• _What is required_: Output every line below exactly.

• _Records from a data source_:
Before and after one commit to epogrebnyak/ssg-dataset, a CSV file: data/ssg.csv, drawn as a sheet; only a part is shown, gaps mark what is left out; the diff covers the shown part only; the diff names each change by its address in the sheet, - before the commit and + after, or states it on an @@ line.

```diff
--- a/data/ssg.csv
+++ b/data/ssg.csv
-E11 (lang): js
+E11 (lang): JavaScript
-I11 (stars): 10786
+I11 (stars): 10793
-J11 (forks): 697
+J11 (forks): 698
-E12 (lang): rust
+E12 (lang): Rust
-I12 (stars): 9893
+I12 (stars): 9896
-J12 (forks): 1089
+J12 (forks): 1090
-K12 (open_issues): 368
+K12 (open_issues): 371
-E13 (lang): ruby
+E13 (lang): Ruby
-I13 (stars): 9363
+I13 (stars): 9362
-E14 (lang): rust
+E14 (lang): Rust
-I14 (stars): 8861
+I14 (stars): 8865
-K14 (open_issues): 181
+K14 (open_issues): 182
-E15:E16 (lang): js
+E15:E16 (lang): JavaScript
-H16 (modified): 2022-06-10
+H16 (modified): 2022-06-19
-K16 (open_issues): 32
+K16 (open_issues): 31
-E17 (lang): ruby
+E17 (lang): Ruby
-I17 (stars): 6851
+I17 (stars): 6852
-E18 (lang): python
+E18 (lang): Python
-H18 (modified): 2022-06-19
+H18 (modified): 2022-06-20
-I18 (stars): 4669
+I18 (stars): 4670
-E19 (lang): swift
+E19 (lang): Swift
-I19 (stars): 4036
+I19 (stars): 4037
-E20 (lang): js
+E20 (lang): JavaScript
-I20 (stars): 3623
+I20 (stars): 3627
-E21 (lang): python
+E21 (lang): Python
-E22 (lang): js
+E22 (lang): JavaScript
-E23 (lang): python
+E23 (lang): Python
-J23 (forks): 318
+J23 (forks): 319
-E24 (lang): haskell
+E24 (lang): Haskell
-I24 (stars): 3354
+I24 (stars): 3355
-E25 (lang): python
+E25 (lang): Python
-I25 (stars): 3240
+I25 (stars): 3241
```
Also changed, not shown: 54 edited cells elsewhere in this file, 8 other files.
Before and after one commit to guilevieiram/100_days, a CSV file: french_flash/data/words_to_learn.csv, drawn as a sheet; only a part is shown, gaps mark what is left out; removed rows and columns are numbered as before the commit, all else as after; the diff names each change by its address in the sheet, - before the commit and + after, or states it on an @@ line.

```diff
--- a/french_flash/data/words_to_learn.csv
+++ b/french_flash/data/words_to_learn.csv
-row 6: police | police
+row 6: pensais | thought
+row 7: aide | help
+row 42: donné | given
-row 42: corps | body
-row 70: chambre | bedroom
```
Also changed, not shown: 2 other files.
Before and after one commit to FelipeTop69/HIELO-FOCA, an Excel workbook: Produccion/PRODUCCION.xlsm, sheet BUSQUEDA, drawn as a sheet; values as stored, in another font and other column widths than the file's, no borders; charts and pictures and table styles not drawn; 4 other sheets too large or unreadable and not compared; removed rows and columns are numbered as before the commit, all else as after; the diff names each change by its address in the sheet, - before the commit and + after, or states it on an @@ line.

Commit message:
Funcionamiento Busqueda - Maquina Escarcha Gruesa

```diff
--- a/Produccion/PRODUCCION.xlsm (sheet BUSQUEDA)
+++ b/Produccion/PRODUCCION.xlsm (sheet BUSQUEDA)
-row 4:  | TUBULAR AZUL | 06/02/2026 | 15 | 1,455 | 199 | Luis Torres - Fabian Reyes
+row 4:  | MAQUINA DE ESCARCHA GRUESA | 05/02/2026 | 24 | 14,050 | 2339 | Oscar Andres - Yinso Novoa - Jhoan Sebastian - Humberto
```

• _Result for this exercise_:
Before and after one commit to epogrebnyak/ssg-dataset, a CSV file: data/ssg.csv, drawn as a sheet; only a part is shown, gaps mark what is left out; the diff covers the shown part only; the diff names each change by its address in the sheet, - before the commit and + after, or states it on an @@ line.

```diff
--- a/data/ssg.csv
+++ b/data/ssg.csv
-E11 (lang): js
+E11 (lang): JavaScript
-I11 (stars): 10786
+I11 (stars): 10793
-J11 (forks): 697
+J11 (forks): 698
-E12 (lang): rust
+E12 (lang): Rust
-I12 (stars): 9893
+I12 (stars): 9896
-J12 (forks): 1089
+J12 (forks): 1090
-K12 (open_issues): 368
+K12 (open_issues): 371
-E13 (lang): ruby
+E13 (lang): Ruby
-I13 (stars): 9363
+I13 (stars): 9362
-E14 (lang): rust
+E14 (lang): Rust
-I14 (stars): 8861
+I14 (stars): 8865
-K14 (open_issues): 181
+K14 (open_issues): 182
-E15:E16 (lang): js
+E15:E16 (lang): JavaScript
-H16 (modified): 2022-06-10
+H16 (modified): 2022-06-19
-K16 (open_issues): 32
+K16 (open_issues): 31
-E17 (lang): ruby
+E17 (lang): Ruby
-I17 (stars): 6851
+I17 (stars): 6852
-E18 (lang): python
+E18 (lang): Python
-H18 (modified): 2022-06-19
+H18 (modified): 2022-06-20
-I18 (stars): 4669
+I18 (stars): 4670
-E19 (lang): swift
+E19 (lang): Swift
-I19 (stars): 4036
+I19 (stars): 4037
-E20 (lang): js
+E20 (lang): JavaScript
-I20 (stars): 3623
+I20 (stars): 3627
-E21 (lang): python
+E21 (lang): Python
-E22 (lang): js
+E22 (lang): JavaScript
-E23 (lang): python
+E23 (lang): Python
-J23 (forks): 318
+J23 (forks): 319
-E24 (lang): haskell
+E24 (lang): Haskell
-I24 (stars): 3354
+I24 (stars): 3355
-E25 (lang): python
+E25 (lang): Python
-I25 (stars): 3240
+I25 (stars): 3241
```
Also changed, not shown: 54 edited cells elsewhere in this file, 8 other files.
Before and after one commit to guilevieiram/100_days, a CSV file: french_flash/data/words_to_learn.csv, drawn as a sheet; only a part is shown, gaps mark what is left out; removed rows and columns are numbered as before the commit, all else as after; the diff names each change by its address in the sheet, - before the commit and + after, or states it on an @@ line.

```diff
--- a/french_flash/data/words_to_learn.csv
+++ b/french_flash/data/words_to_learn.csv
-row 6: police | police
+row 6: pensais | thought
+row 7: aide | help
+row 42: donné | given
-row 42: corps | body
-row 70: chambre | bedroom
```
Also changed, not shown: 2 other files.
Before and after one commit to FelipeTop69/HIELO-FOCA, an Excel workbook: Produccion/PRODUCCION.xlsm, sheet BUSQUEDA, drawn as a sheet; values as stored, in another font and other column widths than the file's, no borders; charts and pictures and table styles not drawn; 4 other sheets too large or unreadable and not compared; removed rows and columns are numbered as before the commit, all else as after; the diff names each change by its address in the sheet, - before the commit and + after, or states it on an @@ line.

Commit message:
Funcionamiento Busqueda - Maquina Escarcha Gruesa

```diff
--- a/Produccion/PRODUCCION.xlsm (sheet BUSQUEDA)
+++ b/Produccion/PRODUCCION.xlsm (sheet BUSQUEDA)
-row 4:  | TUBULAR AZUL | 06/02/2026 | 15 | 1,455 | 199 | Luis Torres - Fabian Reyes
+row 4:  | MAQUINA DE ESCARCHA GRUESA | 05/02/2026 | 24 | 14,050 | 2339 | Oscar Andres - Yinso Novoa - Jhoan Sebastian - Humberto
```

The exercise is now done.